▸ THE TASK
Report, as a bare number, how many lines of the entries below contain "subgraph".

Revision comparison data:

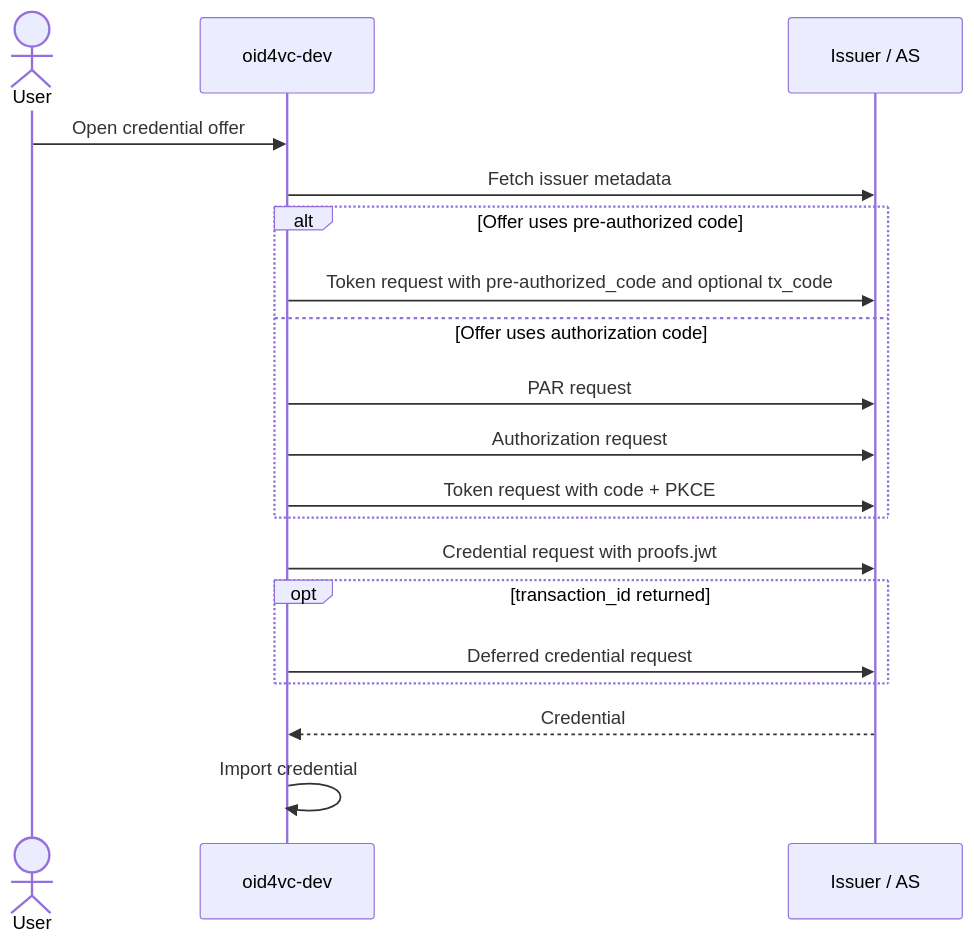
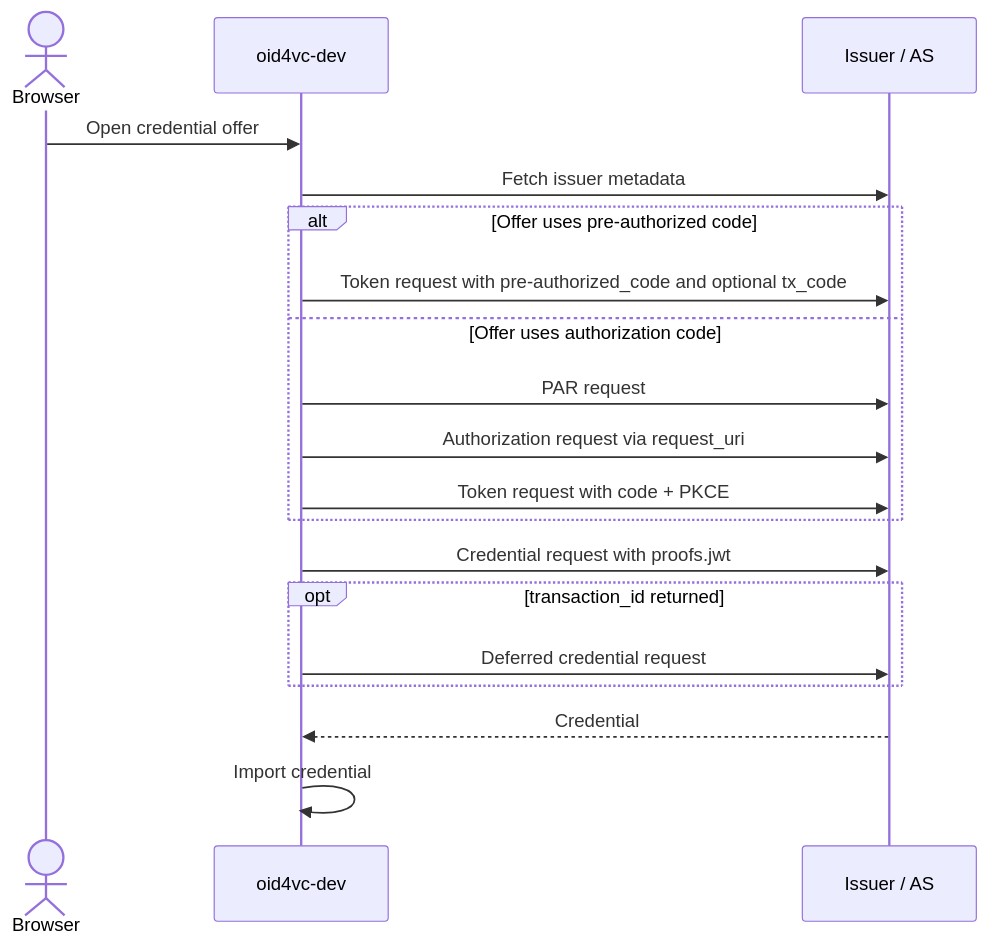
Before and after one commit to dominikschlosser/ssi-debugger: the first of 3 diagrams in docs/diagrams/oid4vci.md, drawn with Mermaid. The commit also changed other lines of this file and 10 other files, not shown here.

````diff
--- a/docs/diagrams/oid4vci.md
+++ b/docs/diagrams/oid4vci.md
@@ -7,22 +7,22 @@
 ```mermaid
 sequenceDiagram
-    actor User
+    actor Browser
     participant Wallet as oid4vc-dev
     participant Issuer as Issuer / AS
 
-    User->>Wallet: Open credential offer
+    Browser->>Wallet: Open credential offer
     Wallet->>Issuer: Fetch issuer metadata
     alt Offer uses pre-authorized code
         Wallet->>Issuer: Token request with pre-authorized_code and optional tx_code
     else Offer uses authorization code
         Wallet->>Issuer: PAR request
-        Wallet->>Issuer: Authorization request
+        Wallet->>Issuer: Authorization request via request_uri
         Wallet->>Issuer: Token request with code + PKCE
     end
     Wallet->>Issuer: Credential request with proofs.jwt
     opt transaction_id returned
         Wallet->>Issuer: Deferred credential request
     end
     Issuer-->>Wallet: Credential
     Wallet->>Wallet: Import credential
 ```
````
...
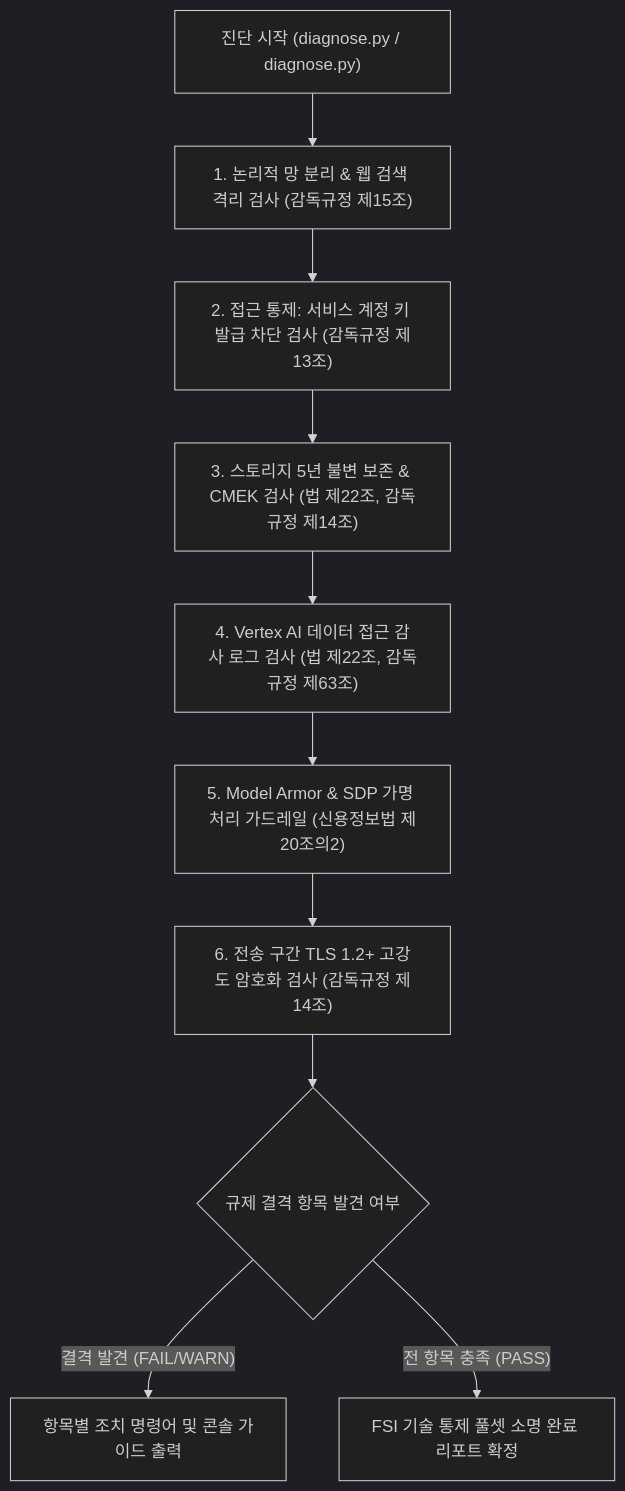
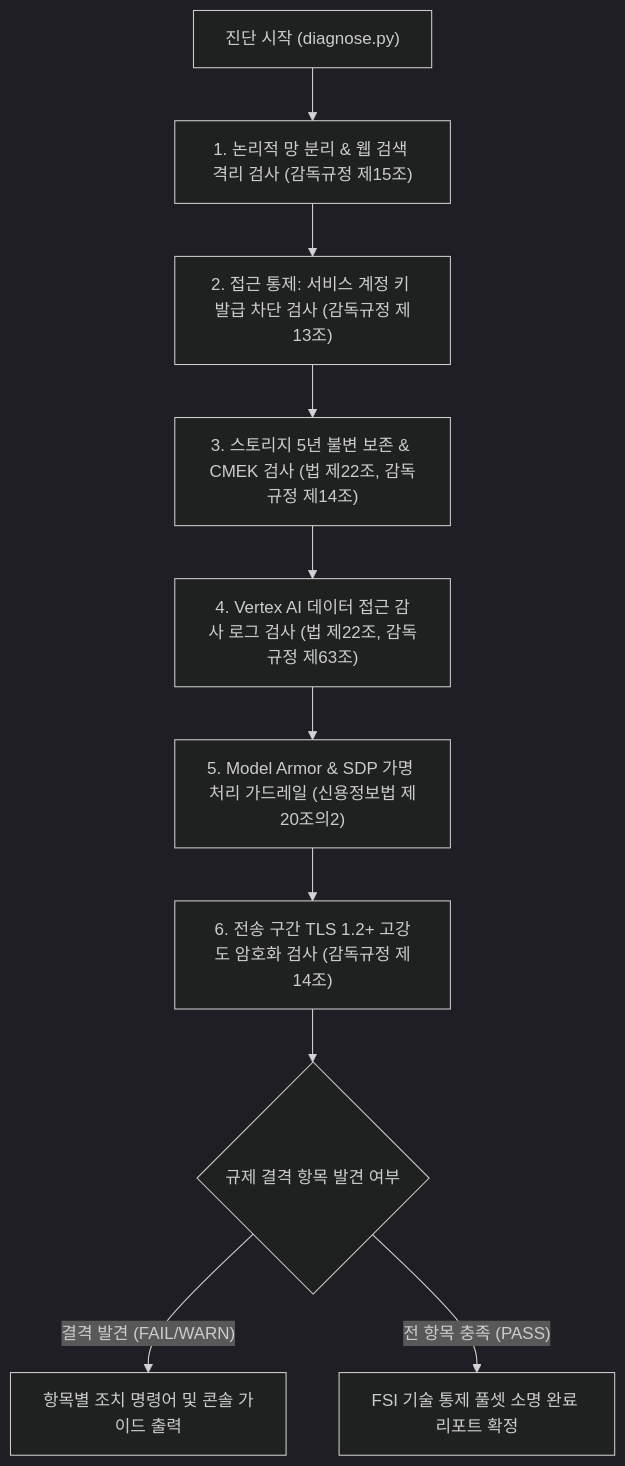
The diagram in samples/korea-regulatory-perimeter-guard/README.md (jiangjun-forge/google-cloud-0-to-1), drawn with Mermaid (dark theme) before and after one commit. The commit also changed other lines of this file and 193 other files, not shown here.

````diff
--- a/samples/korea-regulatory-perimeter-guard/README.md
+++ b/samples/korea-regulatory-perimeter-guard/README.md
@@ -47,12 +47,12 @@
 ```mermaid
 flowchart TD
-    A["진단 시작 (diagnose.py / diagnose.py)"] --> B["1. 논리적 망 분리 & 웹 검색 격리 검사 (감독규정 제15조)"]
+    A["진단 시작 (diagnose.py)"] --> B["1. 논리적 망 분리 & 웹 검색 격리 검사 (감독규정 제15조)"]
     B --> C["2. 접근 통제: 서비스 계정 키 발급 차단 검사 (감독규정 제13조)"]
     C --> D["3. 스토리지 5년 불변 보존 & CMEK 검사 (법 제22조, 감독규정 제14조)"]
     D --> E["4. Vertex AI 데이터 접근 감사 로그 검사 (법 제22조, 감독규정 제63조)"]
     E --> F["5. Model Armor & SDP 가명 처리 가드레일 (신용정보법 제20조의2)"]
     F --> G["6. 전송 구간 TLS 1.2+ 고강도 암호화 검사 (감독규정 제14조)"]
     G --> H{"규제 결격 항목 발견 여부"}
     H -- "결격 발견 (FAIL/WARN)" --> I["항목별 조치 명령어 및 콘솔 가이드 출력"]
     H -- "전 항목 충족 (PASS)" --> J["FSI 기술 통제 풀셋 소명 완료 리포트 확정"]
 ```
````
---
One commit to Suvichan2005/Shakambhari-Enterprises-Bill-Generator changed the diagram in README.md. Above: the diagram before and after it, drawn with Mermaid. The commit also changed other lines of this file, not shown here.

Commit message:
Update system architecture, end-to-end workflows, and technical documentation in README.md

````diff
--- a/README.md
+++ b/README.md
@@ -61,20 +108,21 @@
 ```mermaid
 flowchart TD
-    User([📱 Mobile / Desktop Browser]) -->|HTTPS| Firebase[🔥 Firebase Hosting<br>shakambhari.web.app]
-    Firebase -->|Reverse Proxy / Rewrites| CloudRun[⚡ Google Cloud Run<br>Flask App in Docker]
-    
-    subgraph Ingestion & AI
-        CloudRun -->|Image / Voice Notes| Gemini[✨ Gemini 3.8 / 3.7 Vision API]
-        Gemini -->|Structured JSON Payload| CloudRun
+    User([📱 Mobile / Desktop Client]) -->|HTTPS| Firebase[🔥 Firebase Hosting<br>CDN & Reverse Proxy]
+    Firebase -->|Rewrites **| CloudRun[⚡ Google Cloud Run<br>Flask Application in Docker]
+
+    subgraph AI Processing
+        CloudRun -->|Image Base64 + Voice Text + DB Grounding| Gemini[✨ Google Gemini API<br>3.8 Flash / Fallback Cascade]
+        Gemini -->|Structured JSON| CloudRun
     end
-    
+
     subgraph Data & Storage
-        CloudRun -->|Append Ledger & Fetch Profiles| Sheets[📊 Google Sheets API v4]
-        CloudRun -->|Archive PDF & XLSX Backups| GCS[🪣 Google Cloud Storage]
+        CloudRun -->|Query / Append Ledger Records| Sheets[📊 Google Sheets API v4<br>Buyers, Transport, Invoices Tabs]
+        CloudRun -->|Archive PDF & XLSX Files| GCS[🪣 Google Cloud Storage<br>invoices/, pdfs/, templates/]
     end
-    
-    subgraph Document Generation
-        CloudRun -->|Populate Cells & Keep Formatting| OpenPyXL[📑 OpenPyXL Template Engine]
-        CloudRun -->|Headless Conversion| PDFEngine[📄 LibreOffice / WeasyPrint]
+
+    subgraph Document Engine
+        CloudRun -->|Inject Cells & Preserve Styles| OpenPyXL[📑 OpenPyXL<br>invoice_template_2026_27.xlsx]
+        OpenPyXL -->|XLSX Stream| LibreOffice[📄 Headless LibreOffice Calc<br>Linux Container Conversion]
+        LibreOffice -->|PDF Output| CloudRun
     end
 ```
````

▸ SOLUTION FOR THIS PROBLEM
5